When inexperienced diplomats get tired …
US Secretary of State Tillerson cut short his visit to S. Korea because of "fatigue," Korean officials tell Korea Herald.
They can get grumpy.
US Secretary of State Rex Tillerson on Friday declared that the existing “strategic patience” approach is over, saying all options including military action are on the table. …
“Let me be very clear: the policy of strategic patience has ended. We are exploring a new range of diplomatic, security, economic measures. All options are on the table.”
Tillerson isn’t just talking about military action, he’s talking up the possibility of making a preemptive attack on North Korea. It’s an option that’s being pressed by supposedly reasonable Republicans.

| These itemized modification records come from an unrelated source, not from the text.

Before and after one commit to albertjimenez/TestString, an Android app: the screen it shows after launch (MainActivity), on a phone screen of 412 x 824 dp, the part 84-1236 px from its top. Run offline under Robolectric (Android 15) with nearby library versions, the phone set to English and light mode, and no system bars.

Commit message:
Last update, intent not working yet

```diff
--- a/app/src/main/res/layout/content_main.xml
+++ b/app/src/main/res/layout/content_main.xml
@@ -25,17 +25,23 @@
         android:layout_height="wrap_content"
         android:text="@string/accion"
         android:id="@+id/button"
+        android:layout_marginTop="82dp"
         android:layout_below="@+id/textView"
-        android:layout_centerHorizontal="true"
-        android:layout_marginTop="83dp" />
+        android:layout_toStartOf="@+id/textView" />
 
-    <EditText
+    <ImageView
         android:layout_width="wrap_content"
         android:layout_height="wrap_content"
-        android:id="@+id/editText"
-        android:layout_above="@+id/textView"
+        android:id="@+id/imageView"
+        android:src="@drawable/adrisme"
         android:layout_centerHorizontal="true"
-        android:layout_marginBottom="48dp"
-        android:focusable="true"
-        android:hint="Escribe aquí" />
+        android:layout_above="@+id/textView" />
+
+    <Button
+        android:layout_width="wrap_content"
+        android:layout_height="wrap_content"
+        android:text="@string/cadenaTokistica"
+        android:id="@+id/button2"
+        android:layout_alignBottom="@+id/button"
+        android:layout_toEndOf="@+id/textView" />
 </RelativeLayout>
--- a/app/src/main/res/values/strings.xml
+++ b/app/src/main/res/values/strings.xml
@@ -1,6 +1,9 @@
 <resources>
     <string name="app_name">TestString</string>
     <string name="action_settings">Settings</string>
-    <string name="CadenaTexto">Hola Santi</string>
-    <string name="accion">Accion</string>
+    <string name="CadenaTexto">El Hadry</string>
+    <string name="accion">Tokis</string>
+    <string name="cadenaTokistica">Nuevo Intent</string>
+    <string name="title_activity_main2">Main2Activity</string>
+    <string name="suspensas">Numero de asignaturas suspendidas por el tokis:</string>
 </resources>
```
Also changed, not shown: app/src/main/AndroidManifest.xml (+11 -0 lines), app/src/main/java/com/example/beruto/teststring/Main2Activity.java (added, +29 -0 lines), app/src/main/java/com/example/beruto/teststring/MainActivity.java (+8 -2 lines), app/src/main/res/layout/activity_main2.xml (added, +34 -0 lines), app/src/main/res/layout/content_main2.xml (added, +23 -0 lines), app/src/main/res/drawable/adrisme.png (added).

Sen. Bob Corker (R-Tenn.) said during a Senate Foreign Relations Committee hearing last month that the United States has three choices: what he called “proactive regime change,” to topple Kim; sanctions and other coercive measures; or military cooperation with Japan and South Korea that could include a preemptive strike on missile facilities. “Otherwise, we’re staring down the barrel of an ICBM,” Corker said.

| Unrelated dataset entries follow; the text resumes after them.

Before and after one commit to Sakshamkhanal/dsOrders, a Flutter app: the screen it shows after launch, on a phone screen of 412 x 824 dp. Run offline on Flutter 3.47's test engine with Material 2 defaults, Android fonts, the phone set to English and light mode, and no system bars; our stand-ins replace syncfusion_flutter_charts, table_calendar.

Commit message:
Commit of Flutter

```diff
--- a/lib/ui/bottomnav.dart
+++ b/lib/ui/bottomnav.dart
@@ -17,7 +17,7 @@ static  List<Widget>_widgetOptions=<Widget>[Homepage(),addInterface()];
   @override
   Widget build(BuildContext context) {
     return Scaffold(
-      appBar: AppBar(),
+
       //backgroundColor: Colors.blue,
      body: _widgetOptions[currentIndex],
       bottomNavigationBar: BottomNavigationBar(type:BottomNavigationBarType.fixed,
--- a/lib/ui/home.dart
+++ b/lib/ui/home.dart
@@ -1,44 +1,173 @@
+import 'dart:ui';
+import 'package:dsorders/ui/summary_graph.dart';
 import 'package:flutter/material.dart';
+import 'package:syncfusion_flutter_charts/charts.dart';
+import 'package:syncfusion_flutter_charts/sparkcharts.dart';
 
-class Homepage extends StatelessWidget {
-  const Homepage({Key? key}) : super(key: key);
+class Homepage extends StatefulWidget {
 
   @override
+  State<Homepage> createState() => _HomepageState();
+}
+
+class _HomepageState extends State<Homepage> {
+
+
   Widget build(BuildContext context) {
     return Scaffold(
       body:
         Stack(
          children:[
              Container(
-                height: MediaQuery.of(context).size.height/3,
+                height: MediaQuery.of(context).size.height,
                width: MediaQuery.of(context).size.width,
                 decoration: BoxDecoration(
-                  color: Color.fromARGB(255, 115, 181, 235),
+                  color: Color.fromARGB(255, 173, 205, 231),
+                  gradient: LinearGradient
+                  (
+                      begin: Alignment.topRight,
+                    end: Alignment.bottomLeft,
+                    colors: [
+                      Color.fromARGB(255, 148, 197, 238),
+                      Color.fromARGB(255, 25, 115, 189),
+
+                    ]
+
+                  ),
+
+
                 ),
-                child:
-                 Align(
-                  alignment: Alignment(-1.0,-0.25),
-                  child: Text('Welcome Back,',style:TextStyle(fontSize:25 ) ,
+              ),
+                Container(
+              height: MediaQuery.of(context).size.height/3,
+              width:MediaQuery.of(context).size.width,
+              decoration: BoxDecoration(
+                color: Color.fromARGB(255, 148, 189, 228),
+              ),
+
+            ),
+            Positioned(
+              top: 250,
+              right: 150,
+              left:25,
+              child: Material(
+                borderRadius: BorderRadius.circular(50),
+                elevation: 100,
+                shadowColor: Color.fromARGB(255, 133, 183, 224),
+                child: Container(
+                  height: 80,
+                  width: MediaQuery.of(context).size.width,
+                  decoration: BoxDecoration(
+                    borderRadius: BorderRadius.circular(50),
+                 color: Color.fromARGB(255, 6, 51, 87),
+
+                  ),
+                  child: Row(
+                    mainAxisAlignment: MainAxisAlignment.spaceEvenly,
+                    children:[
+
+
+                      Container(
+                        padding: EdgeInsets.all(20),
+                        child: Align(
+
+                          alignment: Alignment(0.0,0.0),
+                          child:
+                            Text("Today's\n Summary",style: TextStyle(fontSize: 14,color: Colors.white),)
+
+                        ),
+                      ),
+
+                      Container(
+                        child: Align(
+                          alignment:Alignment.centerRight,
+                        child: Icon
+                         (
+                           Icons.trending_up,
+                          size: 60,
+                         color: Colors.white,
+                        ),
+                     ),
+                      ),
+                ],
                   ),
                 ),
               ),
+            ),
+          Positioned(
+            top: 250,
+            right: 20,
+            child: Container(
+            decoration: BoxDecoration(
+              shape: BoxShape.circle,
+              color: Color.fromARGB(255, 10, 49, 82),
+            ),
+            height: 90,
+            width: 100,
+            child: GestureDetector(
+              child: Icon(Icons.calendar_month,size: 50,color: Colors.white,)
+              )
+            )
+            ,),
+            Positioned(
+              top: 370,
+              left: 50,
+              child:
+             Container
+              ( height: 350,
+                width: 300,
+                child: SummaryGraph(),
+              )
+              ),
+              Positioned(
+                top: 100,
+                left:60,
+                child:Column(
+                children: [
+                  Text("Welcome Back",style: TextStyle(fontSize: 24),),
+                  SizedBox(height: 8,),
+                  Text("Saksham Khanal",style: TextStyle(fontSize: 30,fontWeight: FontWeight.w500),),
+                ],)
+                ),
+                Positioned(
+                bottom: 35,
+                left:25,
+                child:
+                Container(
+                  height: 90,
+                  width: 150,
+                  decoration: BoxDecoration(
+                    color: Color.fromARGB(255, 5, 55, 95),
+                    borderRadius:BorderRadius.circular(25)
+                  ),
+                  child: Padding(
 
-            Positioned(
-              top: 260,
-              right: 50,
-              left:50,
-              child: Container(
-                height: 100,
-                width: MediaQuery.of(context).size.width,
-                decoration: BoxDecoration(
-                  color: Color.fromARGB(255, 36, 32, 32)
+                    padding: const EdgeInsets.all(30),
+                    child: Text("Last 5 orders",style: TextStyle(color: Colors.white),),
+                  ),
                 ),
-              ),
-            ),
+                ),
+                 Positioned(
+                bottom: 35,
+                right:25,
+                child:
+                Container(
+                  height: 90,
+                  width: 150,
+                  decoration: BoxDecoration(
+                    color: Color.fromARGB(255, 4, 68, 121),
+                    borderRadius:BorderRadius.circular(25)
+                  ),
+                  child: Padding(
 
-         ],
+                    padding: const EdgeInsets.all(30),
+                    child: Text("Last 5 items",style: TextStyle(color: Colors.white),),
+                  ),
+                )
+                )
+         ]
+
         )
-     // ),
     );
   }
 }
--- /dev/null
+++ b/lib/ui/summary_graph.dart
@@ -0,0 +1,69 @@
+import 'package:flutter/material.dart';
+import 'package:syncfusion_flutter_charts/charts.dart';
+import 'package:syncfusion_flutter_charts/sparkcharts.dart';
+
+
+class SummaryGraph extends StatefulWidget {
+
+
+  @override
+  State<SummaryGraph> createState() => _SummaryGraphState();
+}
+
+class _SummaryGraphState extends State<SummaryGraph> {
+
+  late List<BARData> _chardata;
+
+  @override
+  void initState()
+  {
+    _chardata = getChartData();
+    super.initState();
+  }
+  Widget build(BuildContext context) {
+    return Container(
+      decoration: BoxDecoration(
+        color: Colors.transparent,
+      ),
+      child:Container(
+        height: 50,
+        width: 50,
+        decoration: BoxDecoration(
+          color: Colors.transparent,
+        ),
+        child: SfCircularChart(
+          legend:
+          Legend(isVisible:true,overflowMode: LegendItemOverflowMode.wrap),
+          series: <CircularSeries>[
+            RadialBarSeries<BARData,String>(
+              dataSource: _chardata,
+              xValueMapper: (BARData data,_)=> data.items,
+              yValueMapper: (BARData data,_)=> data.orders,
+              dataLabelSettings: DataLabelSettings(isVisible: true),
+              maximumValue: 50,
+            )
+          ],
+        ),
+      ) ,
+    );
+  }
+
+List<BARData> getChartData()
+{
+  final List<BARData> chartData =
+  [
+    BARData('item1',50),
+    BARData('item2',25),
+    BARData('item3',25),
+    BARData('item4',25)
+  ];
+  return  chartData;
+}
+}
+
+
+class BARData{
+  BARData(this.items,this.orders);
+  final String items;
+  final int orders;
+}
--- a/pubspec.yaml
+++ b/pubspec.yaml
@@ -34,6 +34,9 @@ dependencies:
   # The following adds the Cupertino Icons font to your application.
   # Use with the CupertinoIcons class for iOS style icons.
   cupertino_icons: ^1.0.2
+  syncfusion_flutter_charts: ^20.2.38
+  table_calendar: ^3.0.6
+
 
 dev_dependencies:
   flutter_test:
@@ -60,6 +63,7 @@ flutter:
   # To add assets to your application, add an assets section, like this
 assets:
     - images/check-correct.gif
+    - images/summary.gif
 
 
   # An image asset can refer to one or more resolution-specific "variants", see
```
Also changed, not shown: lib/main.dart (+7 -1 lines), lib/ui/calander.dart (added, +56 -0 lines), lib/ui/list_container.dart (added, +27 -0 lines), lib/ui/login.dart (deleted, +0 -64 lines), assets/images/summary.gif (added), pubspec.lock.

Two points: first, ICBMs don’t have barrels, second, Russia and China already have better than 2,000 missiles pointed our way and a handful more from North Korea doesn’t represent a serious increase in the threat to the nation. But our attitude about those weapons is a serious issue.

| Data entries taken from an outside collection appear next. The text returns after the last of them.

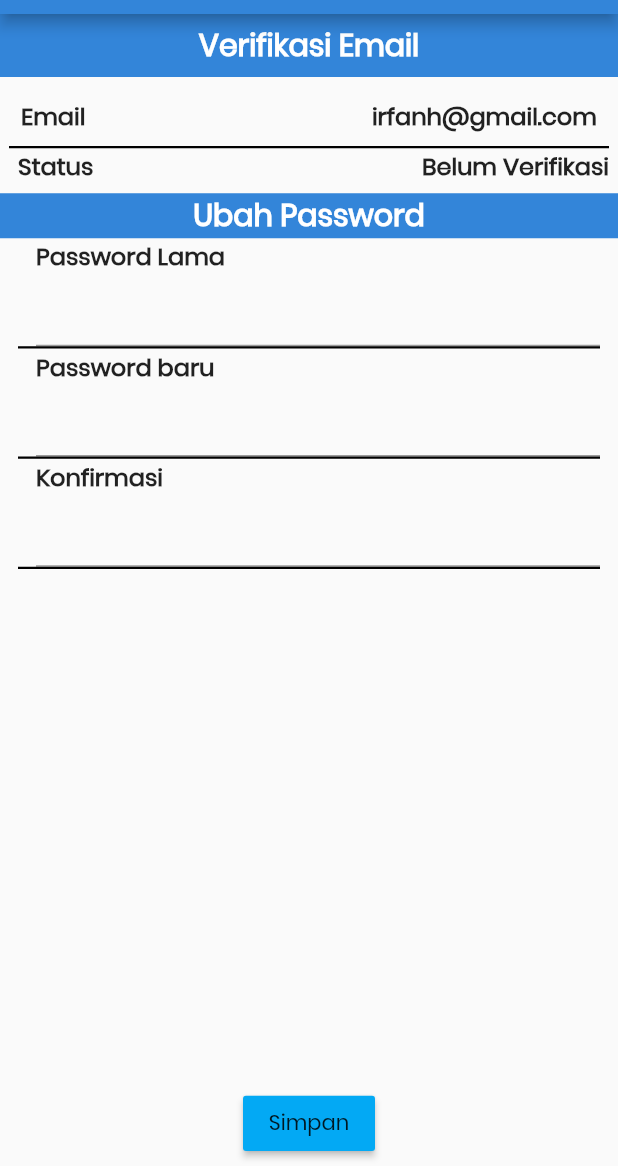
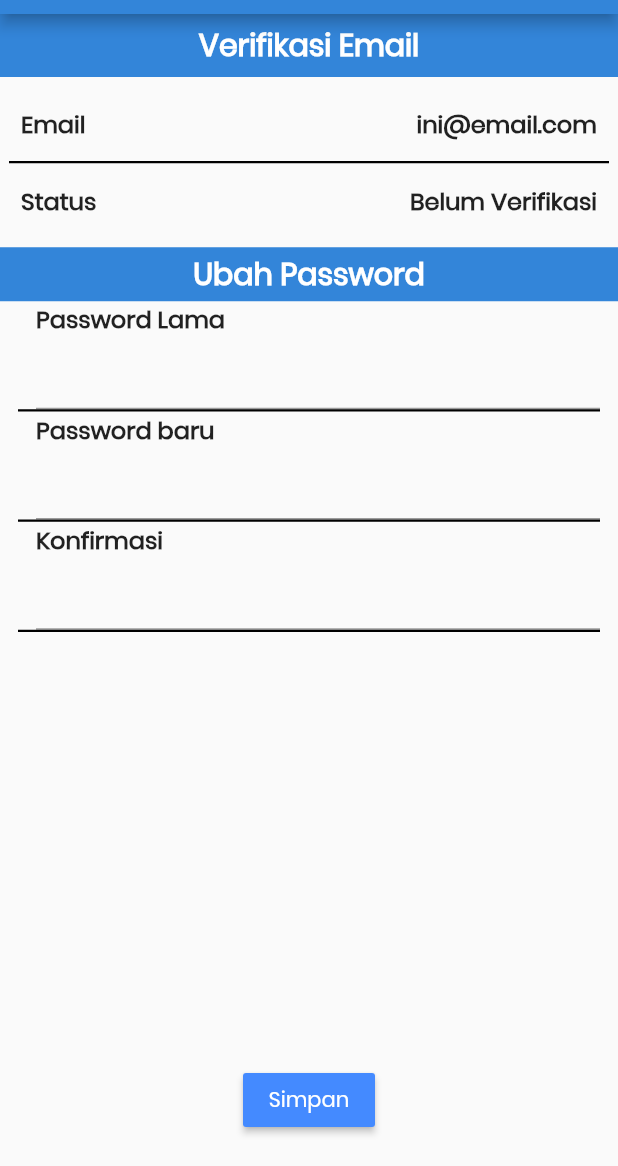
Before and after one commit to Frankuy/Kaos-Hunter, a Flutter app: the Profile screen opened directly, after a tap on the "settings" icon, on a phone screen of 412 x 824 dp, the part 70-1236 px from its top. Run offline on Flutter 3.47's test engine with Material 2 defaults, Android fonts, the light colour scheme and no system bars; our stand-ins replace firebase_auth, google_sign_in; missing offline and left inert: flutter_auth_buttons, flutter_facebook_login; accounts and stored records are empty; network calls fail.

Commit message:
Update chat, setting, profil, home

```diff
--- a/lib/profile.dart
+++ b/lib/profile.dart
@@ -41,8 +41,9 @@ class Profile extends StatelessWidget {
                 Padding(
                   padding: EdgeInsets.symmetric(vertical: 5.0),
                 ),
+                //TODO: Nanti diisi username user yang login, kalau dia login pake email isi aja username nya pake email dia
                 Text(
-                  "irfan212",
+                  "Username",
                   style: TextStyle(
                     fontSize: 20.0,
                     color: Colors.white,
@@ -58,7 +59,7 @@ class Profile extends StatelessWidget {
                 children: <Widget>[
                   Icon(Icons.local_atm, size: 50.0,),
                   Text(
-                    "Rp 10.000"
+                    "Rp 50.000"
                   ),
                 ],
               ),
@@ -83,7 +84,9 @@ class Profile extends StatelessWidget {
           Expanded(
             child: ListView(
               children: <Widget>[
-                ListTile(
+                Card (
+                  elevation: 2,
+                  child: ListTile(
                     leading: Icon(
                       Icons.favorite,
                     ),
@@ -97,21 +100,11 @@ class Profile extends StatelessWidget {
                       );
                     },
                   ),
-                ListTile(
-                  leading: Icon(
-                    Icons.history,
                 ),
-                  title: Text(
-                    "Riwayat Belanja"
-                  ),
-                  onTap: () {
-                    Navigator.push(
-                      context,
-                      MaterialPageRoute(builder: (context) => upload.Upload()),
-                    );
-                  },
-                ),
-                ListTile(
+
+                Card (
+                  elevation: 2,
+                  child: ListTile(
                     leading: Icon(
                       Icons.person,
                     ),
@@ -125,6 +118,22 @@ class Profile extends StatelessWidget {
                       );
                     },
                   ),
+                ),
+
+                // ListTile(
+                //   leading: Icon(
+                //     Icons.history,
+                //   ),
+                //   title: Text(
+                //     "Riwayat Belanja"
+                //   ),
+                //   onTap: () {
+                //     Navigator.push(
+                //       context,
+                //       MaterialPageRoute(builder: (context) => upload.Upload()),
+                //     );
+                //   },
+                // ),
               ],
             ),
           )
--- a/lib/profile_config.dart
+++ b/lib/profile_config.dart
@@ -30,18 +30,22 @@ class Profile_config extends StatelessWidget {
             new Container(
               padding: EdgeInsets.all(6.0),
               child: new Column(
-
                 children: <Widget>[
                   new Container(
+                    height: 50,
                     padding: EdgeInsets.all(8.0),
                     child: new Row(
                       mainAxisAlignment: MainAxisAlignment.spaceBetween,
                       children: <Widget>[
-                        new Text("Email",style: new TextStyle(
-                          fontWeight: FontWeight.w600,
-                          fontSize: 16.0,
-                        ),),
-                        new Text("irfanh@gmail.com",style: new TextStyle(
+                        new Text(
+                          "Email",
+                          style: new TextStyle(
+                            fontWeight: FontWeight.w600,
+                            fontSize: 16.0,
+                          ),
+                        ),
+                        //TODO : Ini ntar diisi email login yak
+                        new Text("ini@email.com",style: new TextStyle(
                           fontWeight: FontWeight.w600,
                           fontSize: 16.0,
                         ),),
@@ -53,7 +57,8 @@ class Profile_config extends StatelessWidget {
                     color: Colors.black,
                   ),
                   new Container(
-                    padding: EdgeInsets.only(left : 6.0),
+                    height: 50,
+                    padding: EdgeInsets.all(8.0),
                     child: new Row(
                       mainAxisAlignment: MainAxisAlignment.spaceBetween,
                       children: <Widget>[
@@ -75,13 +80,17 @@ class Profile_config extends StatelessWidget {
               crossAxisAlignment: CrossAxisAlignment.stretch,
               children: <Widget>[
                 new Container(
+                  padding: EdgeInsets.all(3),
                   color: Color(0xFF3385D9),
-                  child: new Text("Ubah Password",textAlign: TextAlign.center,style: new TextStyle(
-                    color: Colors.white,
-                    fontWeight: FontWeight.w600,
-                    fontSize: 20.0,
-
-                  ),),
+                  child: new Text(
+                    "Ubah Password",
+                    textAlign: TextAlign.center,
+                    style: new TextStyle(
+                      color: Colors.white,
+                      fontWeight: FontWeight.w600,
+                      fontSize: 20.0,
+                    ),
+                  ),
                 ),
               ],
             ),
@@ -89,18 +98,17 @@ class Profile_config extends StatelessWidget {
               padding: EdgeInsets.only(left: 12.0,right: 12.0),
               child: new Column(
                 children: <Widget>[
-
                   new Container(
                     padding: EdgeInsets.only(left: 12.0),
                     child: new Column(
                       crossAxisAlignment: CrossAxisAlignment.start,
                       children: <Widget>[
-
                         new Text("Password Lama",style: new TextStyle(
                           fontWeight: FontWeight.w600,
                           fontSize: 16.0,
                         ),),
-                        TextField(),
+                        TextField(
+                        ),
                       ],
                     ),
                   ),
@@ -148,17 +156,40 @@ class Profile_config extends StatelessWidget {
                 ],
               ),
             ),
-            new Expanded(child: new Text(""),flex: 15,),
-            new Expanded(flex: 2 ,child: new Container(
-              padding: EdgeInsets.only(bottom: 10.0),
-              child: new RaisedButton(
-                color: Colors.lightBlue,
-                child: new Text("Simpan"),
-                onPressed:() {
-                  Navigator.pop(context);
-                } ,
+            new Expanded(
+              child: Column(
+                mainAxisAlignment: MainAxisAlignment.end,
+                children: <Widget> [
+                  RaisedButton(
+                    color: Colors.blueAccent,
+                    child: Text(
+                      "Simpan",
+                      style: TextStyle(
+                        color: Colors.white,
+                      ),
+                    ),
+                    onPressed: (){
+                    },
+                  ),
+                  Padding(
+                    padding: EdgeInsets.all(10),
+                  ),
+                ],
               ),
-            ))
+            ),
+            // new Expanded(child: new Text(""),flex: 15,),
+            // new Expanded(flex: 2 ,
+            //   child: new Container(
+            //     padding: EdgeInsets.only(bottom: 10.0),
+            //     child: new RaisedButton(
+            //       color: Colors.lightBlue,
+            //       child: new Text("Simpan"),
+            //       onPressed:() {
+            //         Navigator.pop(context);
+            //       } ,
+            //     ),
+            //   ),
+            // ),
           ],
         )
     );
```
Also changed, not shown: lib/chat_update.dart (+39 -6 lines), lib/home.dart (+19 -8 lines), lib/order.dart (+6 -5 lines). Lines whose indentation alone changed are shown as unchanged.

Especially to more than 20 million people in South Korea we can’t protect.